BLOG - (Re)searching trust

Published on
October 17, 2013

Do you trust it? If trust is questioned, it means there is doubt. In fact, doubt is not so much the exception as the rule. All the same, we apparently find doubt hard to live with. Which is not so strange, because trust is the basis of relationships; the cement that makes connections, and makes them possible.

Ready audience

This explains why the Royal Netherlands Academy of Arts and Sciences is concerned about the issue of trust in science. It also explains why the Social and Cultural Planning Office of the Netherlands has for years been drawing the attention of politicians and policy-makers with its regular reports that the average Dutch person's trust in government is on the wane. And it explains why Statistics Netherlands finds a ready audience among Dutch people interested in the economy when it measures trust among consumers.
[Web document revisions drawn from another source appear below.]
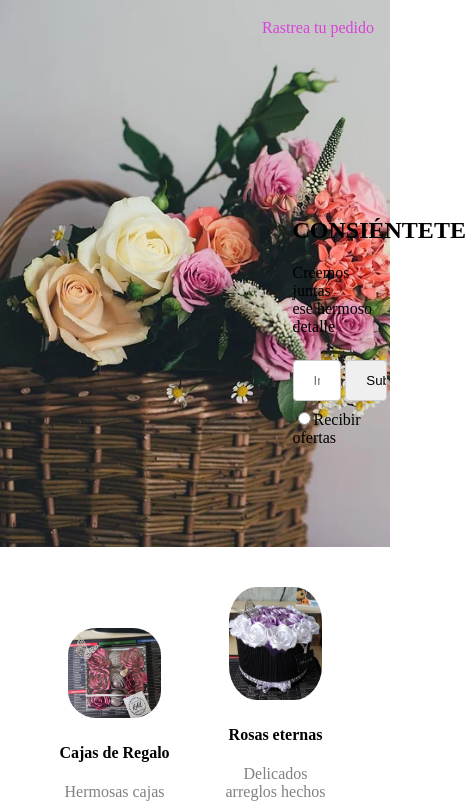
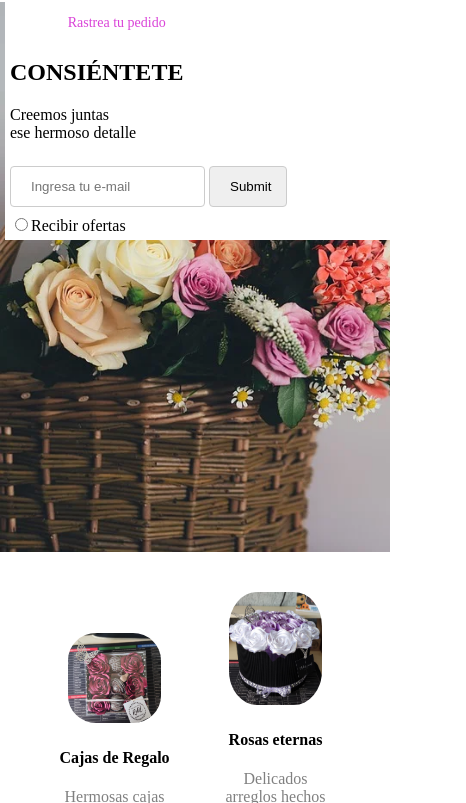
Before and after one commit to RebeccaAlme/Proyecto1Ucamp, a plain HTML site: page index.html in a window 390 px wide. Shown: the part 83-886 px from the top of the page, 466 px wide, since content can reach past the window. Drawn offline with Linux system fonts and the light colour scheme.

Commit message:
responsive jumbotron

```diff
--- a/styles.css
+++ b/styles.css
@@ -18,8 +18,8 @@ body {
     float: right;
     color: #DA43D8;
     text-align: center;
-    padding: 28px 16px;
-    font-size: 16px;
+    padding: 28px 6px;
+    font-size: 14px;
     text-decoration: none;
 }
 
@@ -138,18 +138,21 @@ body {
         display: flex;
     }
 
-    @media (max-width:900px) {
+    /* @media (max-width:900px) {
         .jbimage {
             width: 100%;
             background-color: beige;
         }
     } */
 
-    /* @media (max-width:900px) {
+    @media (max-width:900px) {
         .jbtext {
             width: 100%;
             background-color: white;
-        }}  */
+            text-align: left;
+            margin: 5px;
+            padding: 5px;
+        }}
 
         .email {
             width: 50%;
```
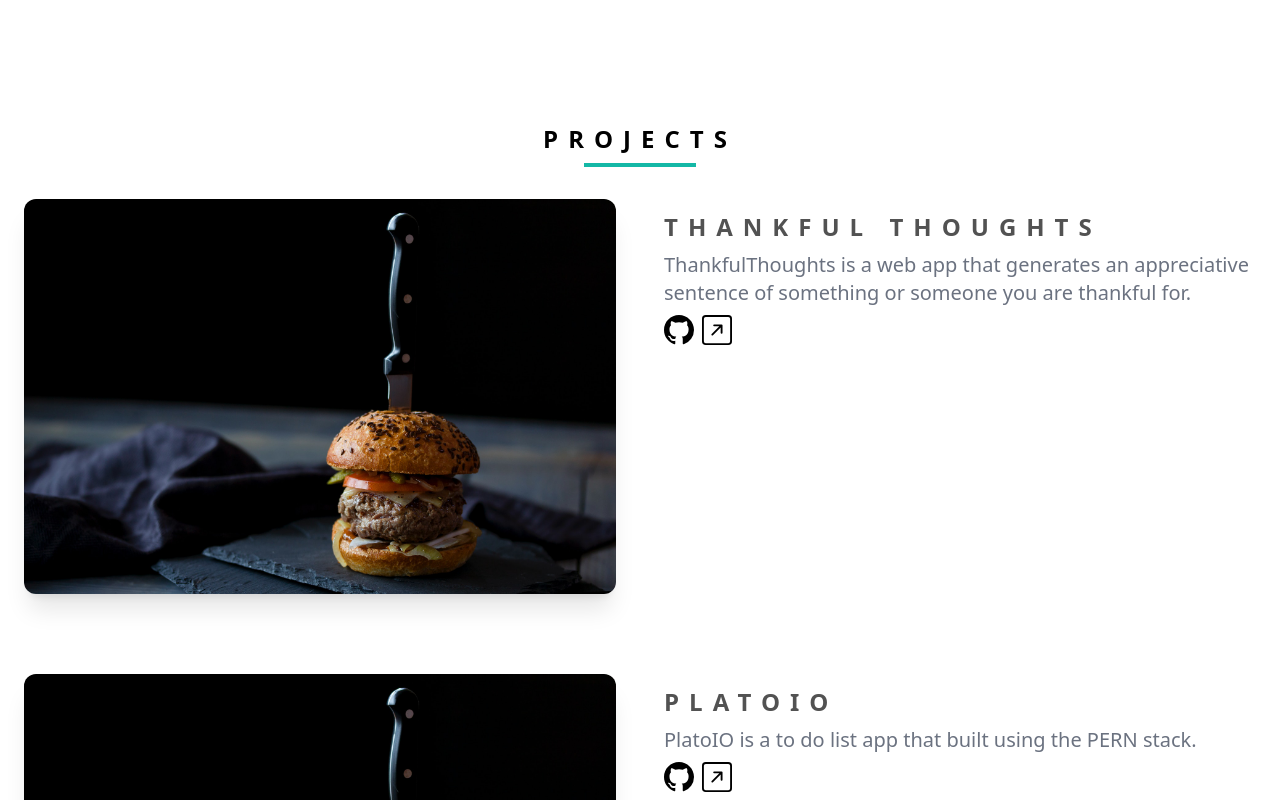
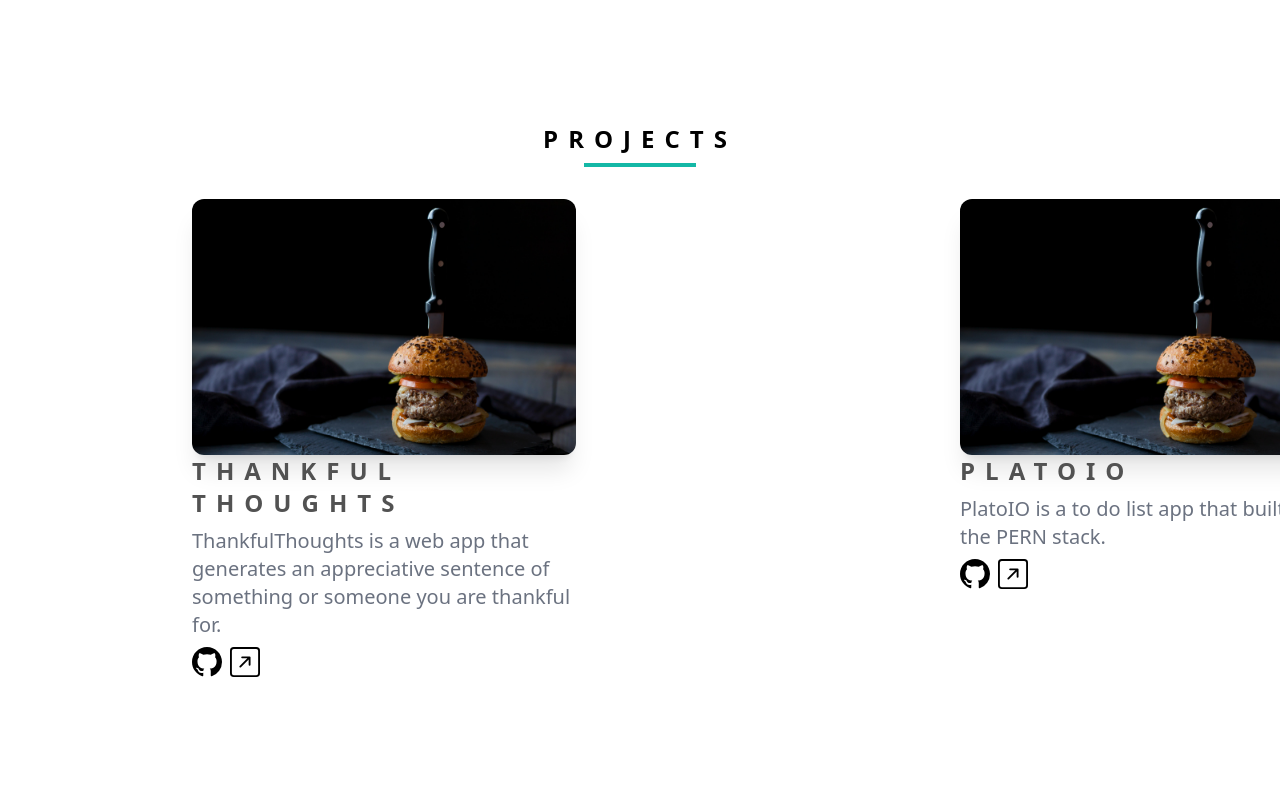
Before and after one commit to mjasprec14/next-portfolio, a Next.js app: page / in a window 1280 px wide. Shown: the part 1560-2360 px from the top of the page. Built offline with nearby package versions, Linux system fonts and the light colour scheme.

Commit message:
fix: dark theming and scrollbar theme

```diff
--- a/src/components/Projects/Projects.tsx
+++ b/src/components/Projects/Projects.tsx
@@ -36,17 +36,17 @@ const projects = [
 function Projects({}: Props) {
   return (
     <section id='projects'>
-      <div className='h-screen px-6'>
+      <div className='h-screen w-full'>
         <h1 className='text-2xl mb-8  text-center font-semibold tracking-[10px] uppercase'>
           Projects
           <hr className='w-28 h-1 mx-auto my-2 bg-teal-500 border-0' />
         </h1>
 
-        <div className='flex flex-col space-y-20 mt-8'>
+        <div className='h-4/6 overflow-y-hidden flex flex-row scrollbar-thin scrollbar-track-gray-400/20 scrollbar-thumb-[#0D9488]/80'>
           {projects?.map((project, idx) => (
             <div key={idx}>
               <SlideUp offset='-300px 0px -300px 0px'>
-                <div className='flex flex-col space-y-3 md:flex-row md:space-x-12 animate-slideUpCubiBezier animation-delay-5'>
+                <div className='h-full md:w-[96vh] flex flex-col flex-shrink-0 align-middle items-center justify-center animate-slideUpCubiBezier animation-delay-5'>
                   <div className='md:w-1/2'>
                     <Link
                       href={project.link}
```
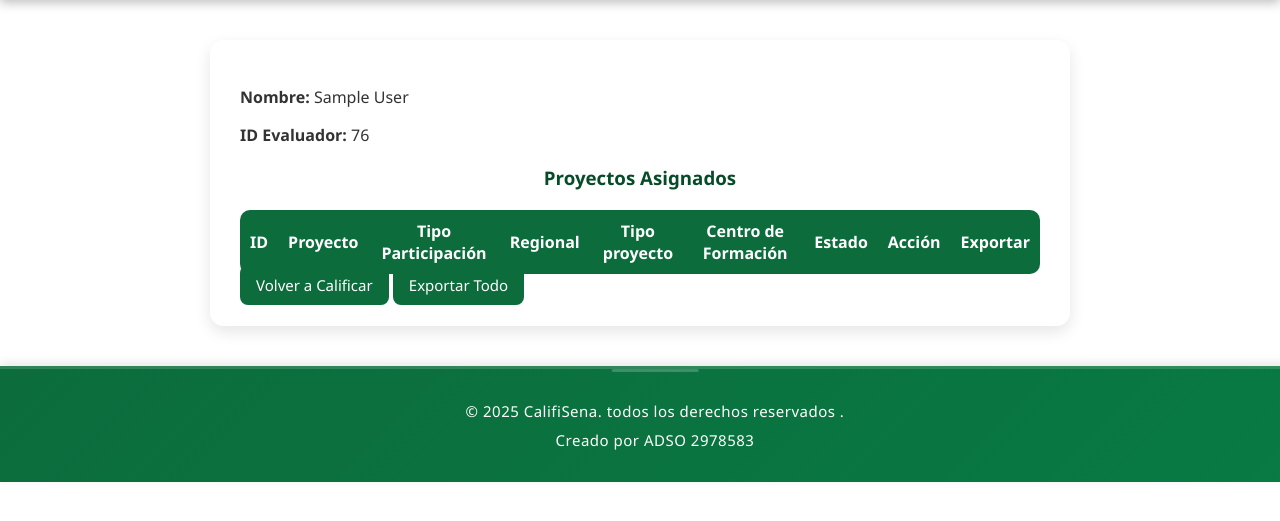
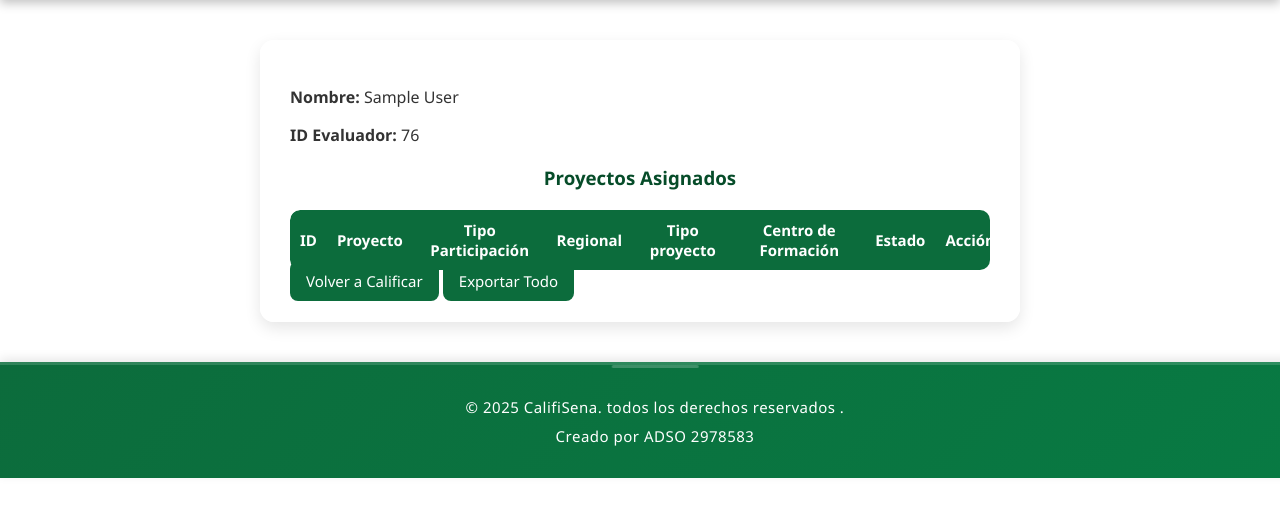
Before and after one commit to Junior-Sg/Proyecto_califisena, a PHP site: page /Views/perfil.php in a window 1280 px wide. Shown: the part 116-637 px from the top of the page. Run offline with PHP 8.4, Linux system fonts and the light colour scheme; the visitor is signed in with stand-in values (Sample User, id 1); data comes from the database, SQL or seed files in the repository; lists and menus that the app fills with data are empty; some libraries are stand-ins or nearby versions.

Commit message:
responsive

```diff
--- a/Views/perfil.php
+++ b/Views/perfil.php
@@ -49,13 +49,14 @@ $proyectos = $proyectoModel->listarTodosPorEvaluador($_SESSION["id_evaluador"]);
 
     <h3>Proyectos Asignados</h3>
 
+    <!-- 🔹 CONTENEDOR RESPONSIVE -->
+    <div class="table-responsive">
       <table>
         <tr>
           <th>ID</th>
           <th>Proyecto</th>
           <th>Tipo Participación</th>
           <th>Regional</th>
-        <!-- para definir el cambio que pidieron el si es poster, stan o ponencia  -->
           <th>Tipo proyecto</th>
           <th>Centro de Formación</th>
           <th>Estado</th>
@@ -75,8 +76,6 @@ $proyectos = $proyectoModel->listarTodosPorEvaluador($_SESSION["id_evaluador"]);
               <?php else: ?>
                 <span style="color:#b22222; font-weight:bold;">⛔ Pendiente</span>
               <?php endif; ?>
-
-  </form>
             </td>
             <td>
               <?php if (!$p["calificado"]): ?>
@@ -93,6 +92,8 @@ $proyectos = $proyectoModel->listarTodosPorEvaluador($_SESSION["id_evaluador"]);
           </tr>
         <?php endforeach; ?>
       </table>
+    </div>
+    <!-- 🔹 FIN CONTENEDOR RESPONSIVE -->
 
     <div class="actions">
       <a href="calificar.php" class="btn">Volver a Calificar</a>
@@ -110,10 +111,10 @@ $proyectos = $proyectoModel->listarTodosPorEvaluador($_SESSION["id_evaluador"]);
       confirmButtonColor: '#d33',
       cancelButtonColor: '#3085d6',
       confirmButtonText: 'Sí, cerrar sesión',
-         cancelButtonText: 'Cancelar',
-         width: '90%',
-         customClass: {
-         popup: 'swal-responsive'
+      cancelButtonText: 'Cancelar'
+    }).then((result) => {
+      if (result.isConfirmed) {
+        window.location.href = "../Controllers/logout.php";
       }
     });
   }
--- a/assets/css/vista.css
+++ b/assets/css/vista.css
@@ -43,18 +43,6 @@ h1, h2, h3 {
   margin-bottom: 20px;
 }
 
-.calificar-container,
-.perfil-container {
-  width: 90%;
-  max-width: 800px;
-  background-color: rgba(255, 255, 255, 0.95);
-  margin: 40px auto;
-  padding: 30px;
-  border-radius: 14px;
-  box-shadow: 0 6px 16px rgba(0, 0, 0, 0.1);
-  backdrop-filter: blur(6px);
-}
-
 /* === FORMULARIOS === */
 form {
   display: flex;
@@ -87,6 +77,8 @@ button, .btn {
   cursor: pointer;
   transition: background 0.3s ease, transform 0.1s ease;
   text-decoration: none;
+  width: fit-content;
+  align-self: center;
 }
 
 button:hover, .btn:hover {
@@ -95,10 +87,37 @@ button:hover, .btn:hover {
 }
 
 /* === TABLAS === */
-table {
+.table-responsive {
   width: 100%;
+  overflow-x: auto;
+  -webkit-overflow-scrolling: touch;
+  margin-top: 15px;
+  border-radius: 10px;
+  position: relative;
+}
+
+/* sombra sutil al hacer scroll */
+.table-responsive::after {
+  content: "";
+  position: absolute;
+  top: 0;
+  right: 0;
+  width: 25px;
+  height: 100%;
+  background: linear-gradient(to left, rgba(0,0,0,0.1), transparent);
+  pointer-events: none;
+  opacity: 0;
+  transition: opacity 0.3s;
+}
+
+.table-responsive:hover::after {
+  opacity: 1;
+}
+
+.table-responsive table {
+  width: 100%;
+  min-width: 800px;
   border-collapse: collapse;
-  margin-top: 15px;
   border-radius: 10px;
   overflow: hidden;
 }
@@ -108,12 +127,14 @@ th {
   color: #fff;
   padding: 10px;
   text-align: center;
+  font-size: 15px;
 }
 
 td {
   padding: 10px;
   border-bottom: 1px solid #ddd;
   text-align: center;
+  font-size: 14px;
 }
 
 tr:nth-child(even) {
```
Also changed, not shown: other parts of assets/css/vista.css (+97 -7 lines). Lines whose indentation alone changed are shown as unchanged.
So it is no surprise that the agro and food industry wants to know what level of social trust it enjoys. To measure this, LEI has developed an Agrofood Monitor. Alongside this instrument, which measures trust in the entire agriculture and horticulture industry, researchers from LEI and the Public Administration and Policy Group of Wageningen University looked more specifically at the level of social trust in the pig farming sector. The results of these studies have now been published (in Dutch: Maatschappelijke waardering agrifoodsector voor het eerst gemeten and Agrifoodnieuws)

Citizens and country people

Based on the understanding that support from society is a basic condition for the continued existence – the licence to operate – of the agro and food sector, focusing on pig farming would appear to be the obvious choice. After all, recent years have seen social discontent, powerlessness and dissatisfaction surfacing, particularly in Brabant. The social question is a live issue at both ends of the chain. At one end, there are the pig farmers, who feel misunderstood and excluded and are regarded with suspicion or given the cold shoulder. At the other end are the outraged citizens and country people who do not feel heard or accuse pig farmers of poisoning the social and physical living environment (undermining social cohesion, ruining air quality, causing health risks and transport nuisance).

Social damage

In this situation, entrepreneurs and those around them are not in harmony. The idea that large-scale livestock farming would be able to gain support from within society by introducing new techniques or pig stock systems proved to be a miscalculation. Air cleaning systems do not solve social problems. An attentive observer would have long known this. Back at the start of the new millennium, repeated warnings were heard that the intensive pig farming sector needed to stay in touch with society. Increasing distance from society causes social as well as economic damage, as was foreseen at that time by the Pig Farming think tank in 1999 and the think tank led by Herman Wijffels in 2001. This message was subsequently forgotten by the pig farming sector, and social science researchers saw no reason to perform a bridging role between the sector and society.  

Participation society

After 2001, it took until 2011 before new research reports were published that looked seriously at societal dimensions and support for livestock farming and pig farming. In this light, the warning expressed in spring 2013 of a loss of contact between sociology and society is striking (NSV recommendation, in Dutch). The lack of applied social science research into social context and the problems of the intensive livestock farming and pig farming sector during the decade after 2000 confirms the existence of a chasm between research priorities and current social issues. Social scientists may have lots to say about the participation society, but in practice, the pressure to publish outweighs the pressure to deliver an intellectual contribution to basic issues such as connecting farmers and citizens.

Love from both sides

The search for trust between the sector and society will undoubtedly benefit from committed and participating researchers. Researchers, in turn, would benefit from having clients such as those who commissioned our studies into social trust. They take responsibility for enabling this kind of research, which can be sensitive and does not automatically offer ready-made and measurable solutions. As such, it proves what is universally valid when it comes to building trust: the love must come from both sides.